Recently a Facebook post by Anatomy in Motion appeared discussing Carpal Tunnel Syndrome. It was based on an article written by Christian Nordqvist, ” What Is Carpal Tunnel Syndrome? ” in Medical News Today (14 Aug 2013).
What Is Carpal Tunnel Syndrome?
Carpal tunnel syndrome is a painful, progressive condition that occurs when the median nerve in the wrist is compressed. The nerve may become compressed because it has swollen, the tendons are inflamed, or both.
What appears to be Carpal Tunnel Syndrome, often is something else entirely.
Thoracic Outlet Syndrome – Wisdom Conveyed in the Comments Section
Unknown Author* “In fact, carpal tunnel symptoms, especially in this era of computer-hunched workers, are very likely to be caused by thoracic outlet syndrome, or thoracic-scapular dysfunction.

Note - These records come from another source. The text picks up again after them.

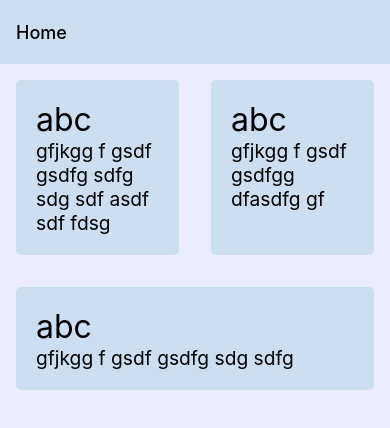
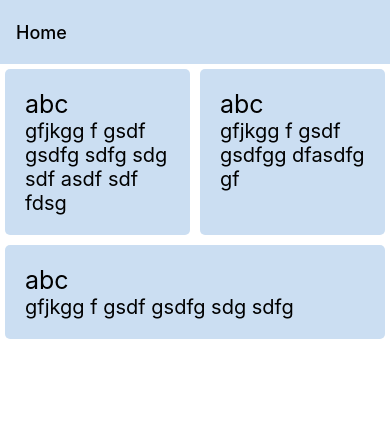
Before and after one commit to AwareErmine/OrgMobile, a React Native app: screen /Home in a window 390 px wide. Shown: the top 428 px of the page. Built offline with nearby package versions, Linux system fonts and the light colour scheme.

Commit message:
MathJax renders now

```diff
--- a/App.js
+++ b/App.js
@@ -24,7 +24,7 @@ const LightTheme = {
   dark: false,
   colors: {
     primary: '#020529',
-    background: '#ebedff',
+    background: '#fff',
     card: '#cbdef2',
     text: '#000',
     border: '#cbdef2',
--- a/File.js
+++ b/File.js
@@ -1,5 +1,5 @@
 import React, { useState, useEffect } from 'react';
-import { SafeAreaView, View, Text, Dimensions, Platform } from 'react-native';
+import { KeyboardAvoidingView, Text, Dimensions, Platform } from 'react-native';
 import { useTheme } from '@react-navigation/native';
 
 import org from "org";
@@ -44,11 +44,14 @@ export default function File({ route, navigation }) {
   const { url } = route.params; // for accessing the file itself later
 
   return (
-    <SafeAreaView style={{
-      flex: 1,
-      alignItems: 'center',
-      justifyContent: 'center',
-    }}>
+    <KeyboardAvoidingView
+      // behavior={Platform.OS === "ios" ? "padding" : "height"}
+      style={{
+        flex: 1,
+        alignItems: 'center',
+        justifyContent: 'center',
+      }}
+    >
       <ShowHTML
         html={rendered}
         dimensions={dimensions}
@@ -65,18 +68,17 @@ export default function File({ route, navigation }) {
         style={{
           color: colors.text,
           backgroundColor: colors.card,
-          underlineColorAndroid: 'transparent',
 
           height: dimensions.window.height / 2,
           width: dimensions.window.width,
 
-          padding: '1.5rem',
-          fontSize: '1.25rem',
+          padding: 15,
+          fontSize: 23,
 
           flex: 1,
           justifyContent: 'flex-end',
         }}
       />
-    </SafeAreaView>
+    </KeyboardAvoidingView>
   )
 }
--- a/components/FileButton.js
+++ b/components/FileButton.js
@@ -9,16 +9,16 @@ export default function FileButton({ navigation, title, excerpt, url }) {
       style={{
         backgroundColor: colors.card,
         borderRadius: 5,
-        padding: '1.25rem',
-        margin: '1rem',
+        padding: 20,
+        margin: 5,
         flex: 1,
       }}
       onPress={() =>
         navigation.navigate('File', { url: url })
       }
     >
-      <Text style={{ fontSize: '2rem', color: colors.text, }}>{title}</Text>
-      <Text style={{ fontSize: '1.2rem', color: colors.text, }}>{excerpt}</Text>
+      <Text style={{ fontSize: 25, color: colors.text, }}>{title}</Text>
+      <Text style={{ fontSize: 20, color: colors.text, }}>{excerpt}</Text>
     </TouchableOpacity>
   )
 }
--- a/components/ShowHTML.js
+++ b/components/ShowHTML.js
@@ -1,24 +1,22 @@
 import * as React from 'react';
 import { useTheme } from '@react-navigation/native';
 import MathJax from 'react-native-mathjax';
-import { StyleSheet, SafeAreaView } from 'react-native';
+import { StyleSheet, ScrollView } from 'react-native';
 
 export default function ShowHTML({ html, dimensions }) {
   const { colors } = useTheme();
-  console.log(html);
+  // console.log(html);
   return (
-    <SafeAreaView
+    <ScrollView
       style={{
         flex: 1,
         color: colors.text,
         height: dimensions.window.height / 2,
-        width: dimensions.window.width
+        width: dimensions.window.width,
       }}
     >
       <MathJax
-        source={{
-          html: html,
-        }}
+        html={html}
         mathJaxOptions={{
           messageStyle: "none",
           extensions: ["tex2jax.js"],
@@ -44,6 +42,6 @@ export default function ShowHTML({ html, dimensions }) {
           },
         }}
       />
-    </SafeAreaView>
+    </ScrollView>
   )
 }
--- a/package.json
+++ b/package.json
@@ -20,6 +20,7 @@
     "react": "17.0.2",
     "react-dom": "17.0.2",
     "react-native": "0.68.2",
+    "react-native-mathjax": "^2.1.2",
     "react-native-web": "0.17.7",
     "react-native-webview": "11.18.1",
     "sharp-cli": "^1.15.0",
```
Also changed, not shown: 1 other file (tests, documents, lock files or other folders).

Chronic posture imbalances and inappropriate muscle recruitment result in nerve and artery compression at the thoracic outlet, where the nerves and arteries exit the thorax to the arms. Because nerves cells are very long single cells (nerves are bundles of nerve cells, rather like bundles of ethernet cables), impingement closer to the spine leads to vulnerability and symptoms further down.
“There’s no point in treating for carpal tunnel when the cause is elsewhere. It will only recur. Appropriate treatment for thoracic scapular dysfunction is a long, rigorous course of physical therapy/OT which trains appropriate recruitment of mid-back muscles instead of high-shoulder muscles and neck muscles for arm and shoulder movement.
“If you’ve been diagnosed with carpal tunnel but have kind of round shoulders and/or a forward head and/or a lot of upper back and postural discomfort, get another opinion from someone who has some better expertise.”
Chad J Carter Weiberg “In my 13 years as a Structural Integration Therapist of all the (dozens) of people who came to me with “diagnosed CTS ” i feel at least 90-95% were miss diagnosed and actually had either Thoracic Outlet Syndrome (TOS) or impingement of the Brachial Plexus nerve roots in the lower neck… all of which were treated successfully with bodywork …yep 100% success rate of the supposedly “CTS diagnosis ” without actually working the wrist.
To top it off I had the famous Neurologist Erwin Schlesinger, who self diagnosed himself with CTS admit to me during a massage that he would never get CTS surgery as it is “rarely effective permanently ” so he gets massages … I asked him if anyone had tested him for Thoracic Outlet Syndrome he said ,”no, not necessary as I am a doctor of neurology and I diagnosed myself. ”
When I did my tests i was sure he actually had TOS, I asked if I could do my treatment for TOS and if it was not noticeably effective I would not charge any money for the massage, he consented, 15 min or so into the session he was fully relieved of the “CTS like symptoms ” and actually admitted “you can teach an old dog new tricks! ”
The key is understanding anatomy.”
Sandra Wright “As an osteopath, I have successfully treated patients who have come to me with a previous diagnosis of carpal tunnel. I usually find that TOS is the actual cause. I treat it using a combination of soft tissue and fascial work in the neck, arm, shoulder, upper thorax, hand and wrist, articulation of these joints, and manipulation if necessary and dry needling. Works a treat!”
How can Myofascial Release (MFR) help?
MFR decreases the tightness of the tissues in the chest, neck, and arms to allow the nerves to glide easily and freely to eliminate symptoms.
I have experienced great success, even in the worst cases, by releasing the tension in the fascia starting at the neck, and following down into the chest, shoulder, upper back, shoulder girdle, upper arm, elbow and forearm. I also do a release at the wrist by pressing outward on the carpal bones to open up the tunnel area.
Find out more about MFR at TheReleaseConnection.com, or MyofascialRelease.com.
Anatomy In Motion – What Is Carpal Tunnel Syndrome? by Medical News Today
What Is Carpal Tunnel Syndrome? By Christian Nordqvist. Copyright: Medical News Today
*Unknown Author: When I went back to search for the name of this contributor, the comment was no longer available.
The article goes on to describe from a medical perspective the symptoms, possible causes, tests for diagnosis, and options for treatment. Self treatment recommendations included; ice packs, splints, rest, and refraining from repetitive movements. It states that “Most patients with mild symptoms will notice an improvement in their symptoms within four weeks.” Medications included steroid injection, and anti-inflammatory drugs. Of course surgery was listed as an effective cure only about 50% of the time.